- Show the PBS Katrina video.
- Begin a discussion of the video focusing on why there are fewer wetlands and how that increased the severity of the damage caused by Katrina. Some questions you may want to consider include:
- Before the Europeans came to Louisiana, was there more subsidence or more sedimentation? How do you know?
- When New Orleans was first settled, was it above or below sea level?
- Why did settlers build the levees? What effect did this have on the wetlands?
- What else has been built by humans? What impact do these other structures have on the wetlands?
- How much of the original wetlands remain? How quickly are wetlands being lost?
- How do wetlands reduce the impact of hurricanes?
- Allow the discussion of wetlands gradually transform into why wetlands are important and what we can do to save them. Some questions you may want to consider include:
- Did people from the past not care about wetlands? (No, protecting their homes from flooding was more important to them and they didn’t know that wetlands were valuable.)
- Should we care about wetlands loss? Why?
- Do you think our politicians care about wetlands loss? Should they?
- Do you think your parents know about wetlands loss? How can we teach them?
- Should we protect the wetlands that are left? How should we do that?
- Should we try to build new wetlands? Where?
- What does it mean to be a steward of your environment?
- End class on a positive note by brainstorming ways students can help protect, save or restore wetlands.
3. Katrina Case Study - Assessments
- Have students teach a family member about the connection between levee building, wetlands loss, and Hurricane Katrina.
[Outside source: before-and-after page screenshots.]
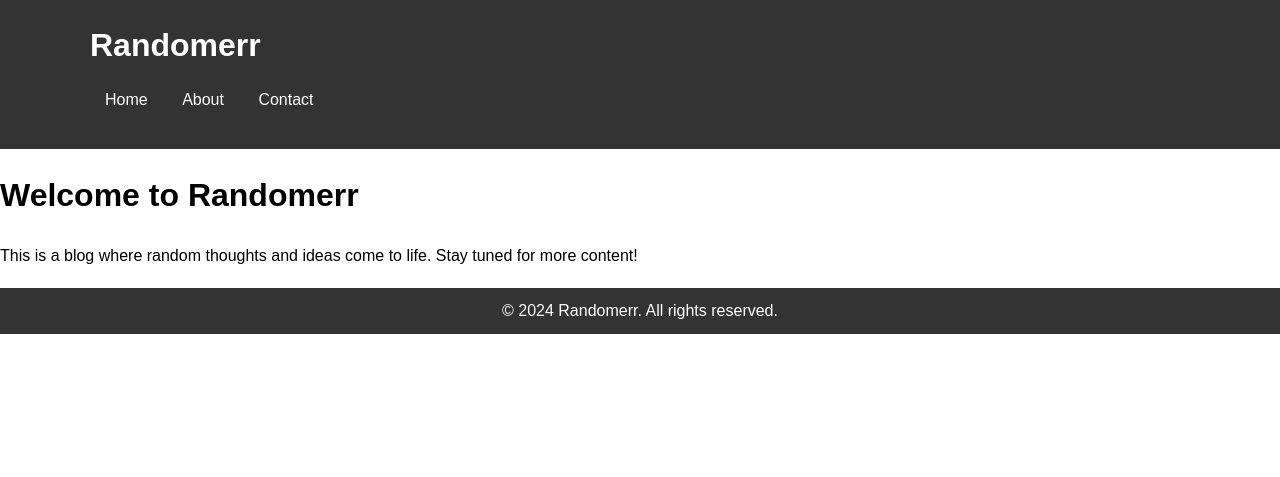
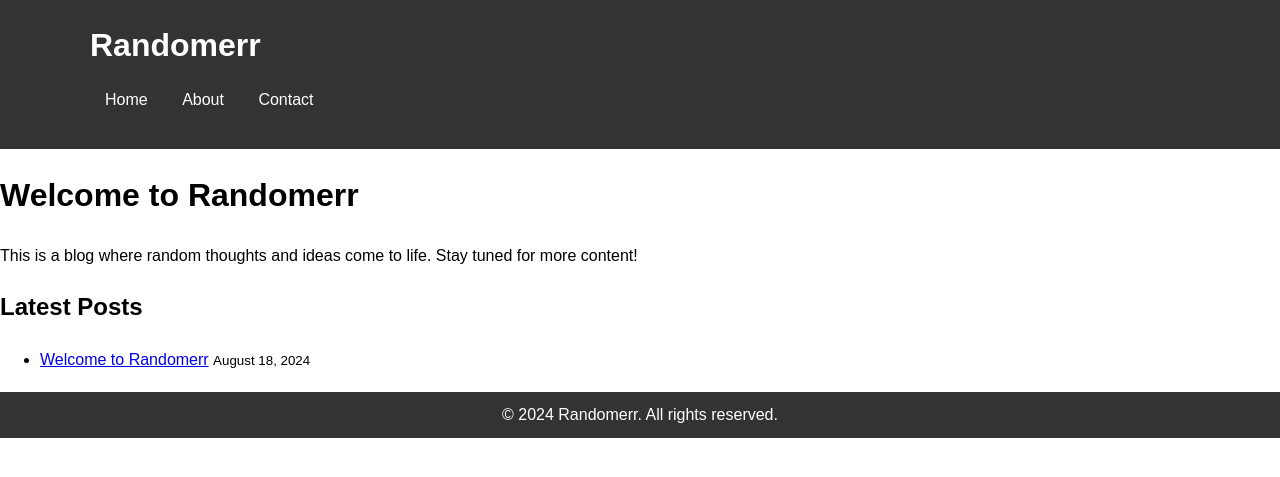
Before and after one commit to m-cochran/Randomerr, a Jekyll site: the page built from index.html, in a window 1280 px wide. Shown: the top 477 px of the page. Built offline with Jekyll 4.4.1, drawn with Linux system fonts in a browser that asks for light colours.

Commit message:
Update index.html

```diff
--- a/index.html
+++ b/index.html
@@ -5,3 +5,13 @@ title: Home
 
 <h1>Welcome to Randomerr</h1>
 <p>This is a blog where random thoughts and ideas come to life. Stay tuned for more content!</p>
+
+<h2>Latest Posts</h2>
+<ul>
+  {% for post in site.posts %}
+  <li>
+    <a href="{{ post.url }}">{{ post.title }}</a>
+    <small>{{ post.date | date: "%B %d, %Y" }}</small>
+  </li>
+  {% endfor %}
+</ul>
```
Have the family member write a short paragraph about what they learned from the student.
- Ask students to locate a wetland in their local area and find out what plants and animals are there, if they can visit it, and if there are any on-going habitat restoration efforts there.
- National Geographic ran an article in October 2004, 1 year before Katrina, discussing the loss of wetlands in Louisiana and the devastation that would be caused by a large hurricane. Have students read the article and make comparisons between the predictions and what actually happened a year later.
- NOVA and Frontline will air “Storm that Drowned a City” on November 22 at 8 pm. It promises to be an hour long investigation of the science behind Hurricane Katrina, going into far more detail than the 15 minute video highlighted here.
- USGS has a great series of hands-on activities called the Fragile Fringe which provides extensive teacher information and resources on wetlands, their importance and their loss.
- GET INVOLVED! The EPA has an Adopt Your Watershed campaign encouraging kids to become environmental stewards and join forces with the many groups leading cleanup and restoration efforts around the country. To adopt a creek and conduct habitat restoration activities here in the Bay Area, my students and I have worked with:
- Save the Bay
- City of Oakland Public Works Agency
- Urban Creeks Council
3. Katrina Case Study - Sources and Standards
The subsidence demonstration was adapted from the Loss of Wetlands: Subsidence activity from the USGS Fragile Fringe series.
The Audubon Society has a great page on wetlands loss and how to protect what remains.
For additional information, see the Sources and Standards section of the Watersheds and Wetlands activity.
2. Topography is reshaped by the weathering of rock and soil and by the transportation and deposition of sediment. As a basis for understanding this concept:
a. Students know water running downhill is the dominant process in shaping the landscape, including California’s landscape.
b. Students know rivers and streams are dynamic systems that erode, transport sediment, change course, and flood their banks in natural and recurring patterns.
d. Students know earthquakes, volcanic eruptions, landslides, and floods change human and wildlife habitats.